** About this task **
Take every line from the data that has the word "category" in it.

** Material provided **
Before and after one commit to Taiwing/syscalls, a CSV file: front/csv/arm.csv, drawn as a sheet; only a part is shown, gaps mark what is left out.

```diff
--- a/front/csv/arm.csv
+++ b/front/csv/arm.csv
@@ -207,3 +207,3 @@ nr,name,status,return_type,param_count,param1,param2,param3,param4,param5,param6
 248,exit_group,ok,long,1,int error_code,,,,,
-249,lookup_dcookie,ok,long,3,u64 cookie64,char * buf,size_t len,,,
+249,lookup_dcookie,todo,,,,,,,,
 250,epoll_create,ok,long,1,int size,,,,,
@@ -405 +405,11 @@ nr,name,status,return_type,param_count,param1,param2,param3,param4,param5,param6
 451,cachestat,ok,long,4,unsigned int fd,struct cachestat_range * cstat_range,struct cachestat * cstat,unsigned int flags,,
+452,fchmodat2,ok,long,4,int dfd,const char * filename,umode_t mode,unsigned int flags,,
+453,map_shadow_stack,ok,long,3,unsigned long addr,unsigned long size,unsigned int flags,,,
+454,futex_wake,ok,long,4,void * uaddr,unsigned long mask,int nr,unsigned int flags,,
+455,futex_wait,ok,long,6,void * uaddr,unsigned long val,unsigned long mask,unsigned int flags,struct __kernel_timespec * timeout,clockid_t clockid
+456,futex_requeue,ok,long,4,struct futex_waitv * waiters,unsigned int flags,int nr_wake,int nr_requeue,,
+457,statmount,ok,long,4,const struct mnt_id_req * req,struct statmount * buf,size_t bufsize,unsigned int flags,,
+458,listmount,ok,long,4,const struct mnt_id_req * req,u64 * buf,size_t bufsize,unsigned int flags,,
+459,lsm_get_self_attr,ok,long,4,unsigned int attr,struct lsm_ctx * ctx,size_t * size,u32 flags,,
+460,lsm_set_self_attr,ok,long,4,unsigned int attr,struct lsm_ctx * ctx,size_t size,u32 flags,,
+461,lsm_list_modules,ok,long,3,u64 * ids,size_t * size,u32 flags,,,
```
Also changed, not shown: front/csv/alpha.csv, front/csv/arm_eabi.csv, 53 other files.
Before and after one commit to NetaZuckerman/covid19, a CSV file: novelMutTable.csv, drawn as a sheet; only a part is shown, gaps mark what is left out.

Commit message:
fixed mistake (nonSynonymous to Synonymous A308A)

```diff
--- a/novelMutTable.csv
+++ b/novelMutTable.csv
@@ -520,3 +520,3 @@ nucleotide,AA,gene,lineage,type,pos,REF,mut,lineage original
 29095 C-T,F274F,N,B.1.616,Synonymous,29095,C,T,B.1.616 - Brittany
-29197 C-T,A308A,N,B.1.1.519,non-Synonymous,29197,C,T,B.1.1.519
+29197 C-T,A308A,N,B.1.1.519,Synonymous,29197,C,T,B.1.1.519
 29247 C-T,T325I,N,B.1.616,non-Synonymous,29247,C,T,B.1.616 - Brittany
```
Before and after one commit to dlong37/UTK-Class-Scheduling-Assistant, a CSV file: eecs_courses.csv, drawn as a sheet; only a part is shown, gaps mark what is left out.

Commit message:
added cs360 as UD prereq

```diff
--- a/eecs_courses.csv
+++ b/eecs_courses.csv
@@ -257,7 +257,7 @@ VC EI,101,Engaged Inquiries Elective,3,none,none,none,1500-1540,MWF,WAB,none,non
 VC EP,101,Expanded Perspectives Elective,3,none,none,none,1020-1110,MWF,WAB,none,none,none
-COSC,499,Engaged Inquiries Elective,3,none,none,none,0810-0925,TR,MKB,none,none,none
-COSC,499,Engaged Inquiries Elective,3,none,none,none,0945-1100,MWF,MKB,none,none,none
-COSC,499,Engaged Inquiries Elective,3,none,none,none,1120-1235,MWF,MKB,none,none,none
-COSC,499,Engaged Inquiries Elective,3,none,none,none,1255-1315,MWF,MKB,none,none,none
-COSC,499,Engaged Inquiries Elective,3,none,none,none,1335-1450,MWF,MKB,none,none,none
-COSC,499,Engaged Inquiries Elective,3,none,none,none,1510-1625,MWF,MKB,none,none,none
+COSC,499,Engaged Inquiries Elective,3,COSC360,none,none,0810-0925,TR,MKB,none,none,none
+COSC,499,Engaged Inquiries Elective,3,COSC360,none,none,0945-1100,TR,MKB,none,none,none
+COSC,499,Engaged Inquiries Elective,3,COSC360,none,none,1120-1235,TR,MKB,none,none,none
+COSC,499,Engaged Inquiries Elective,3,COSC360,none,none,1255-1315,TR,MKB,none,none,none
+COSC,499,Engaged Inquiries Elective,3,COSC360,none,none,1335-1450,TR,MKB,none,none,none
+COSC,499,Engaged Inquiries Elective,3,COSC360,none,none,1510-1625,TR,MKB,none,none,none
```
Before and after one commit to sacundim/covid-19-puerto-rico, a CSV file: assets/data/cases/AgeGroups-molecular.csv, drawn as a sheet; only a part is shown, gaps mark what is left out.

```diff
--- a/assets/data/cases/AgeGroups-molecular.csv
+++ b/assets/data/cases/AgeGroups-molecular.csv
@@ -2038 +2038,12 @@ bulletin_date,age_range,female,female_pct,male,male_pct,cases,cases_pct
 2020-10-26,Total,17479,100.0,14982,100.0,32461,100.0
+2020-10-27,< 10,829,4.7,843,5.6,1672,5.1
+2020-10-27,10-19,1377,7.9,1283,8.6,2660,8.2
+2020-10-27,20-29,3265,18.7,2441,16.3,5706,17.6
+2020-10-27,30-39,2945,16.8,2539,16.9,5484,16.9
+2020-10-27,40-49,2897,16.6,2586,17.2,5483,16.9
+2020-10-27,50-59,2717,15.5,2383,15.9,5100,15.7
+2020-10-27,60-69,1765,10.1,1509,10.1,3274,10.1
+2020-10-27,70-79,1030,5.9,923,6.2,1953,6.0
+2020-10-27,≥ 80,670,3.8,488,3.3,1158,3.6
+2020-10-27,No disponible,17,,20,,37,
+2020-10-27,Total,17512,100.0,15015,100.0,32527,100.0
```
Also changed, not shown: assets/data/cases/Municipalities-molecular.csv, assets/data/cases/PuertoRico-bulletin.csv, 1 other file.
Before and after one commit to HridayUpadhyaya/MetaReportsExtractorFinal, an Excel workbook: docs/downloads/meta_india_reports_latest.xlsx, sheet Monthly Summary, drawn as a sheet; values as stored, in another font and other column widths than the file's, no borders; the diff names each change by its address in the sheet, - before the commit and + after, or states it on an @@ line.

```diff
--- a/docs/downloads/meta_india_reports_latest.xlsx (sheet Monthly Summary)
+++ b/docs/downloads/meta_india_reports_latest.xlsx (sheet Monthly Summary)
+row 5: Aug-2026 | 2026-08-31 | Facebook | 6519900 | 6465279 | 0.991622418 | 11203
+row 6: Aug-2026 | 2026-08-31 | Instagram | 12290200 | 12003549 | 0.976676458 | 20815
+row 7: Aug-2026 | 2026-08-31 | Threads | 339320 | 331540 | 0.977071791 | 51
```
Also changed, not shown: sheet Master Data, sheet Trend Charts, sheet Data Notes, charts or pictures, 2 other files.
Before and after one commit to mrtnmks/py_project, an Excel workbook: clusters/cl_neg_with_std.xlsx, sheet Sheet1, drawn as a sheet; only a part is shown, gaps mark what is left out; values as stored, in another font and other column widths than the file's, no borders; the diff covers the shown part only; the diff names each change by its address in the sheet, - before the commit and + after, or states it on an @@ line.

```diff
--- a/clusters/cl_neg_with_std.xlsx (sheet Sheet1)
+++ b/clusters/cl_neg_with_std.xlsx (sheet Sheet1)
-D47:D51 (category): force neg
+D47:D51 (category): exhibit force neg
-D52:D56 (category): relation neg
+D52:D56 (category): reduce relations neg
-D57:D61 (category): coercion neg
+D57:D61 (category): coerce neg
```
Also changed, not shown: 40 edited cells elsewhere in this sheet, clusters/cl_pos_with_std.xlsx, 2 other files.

** Written answer **
-D47:D51 (category): force neg
+D47:D51 (category): exhibit force neg
-D52:D56 (category): relation neg
+D52:D56 (category): reduce relations neg
-D57:D61 (category): coercion neg
+D57:D61 (category): coerce neg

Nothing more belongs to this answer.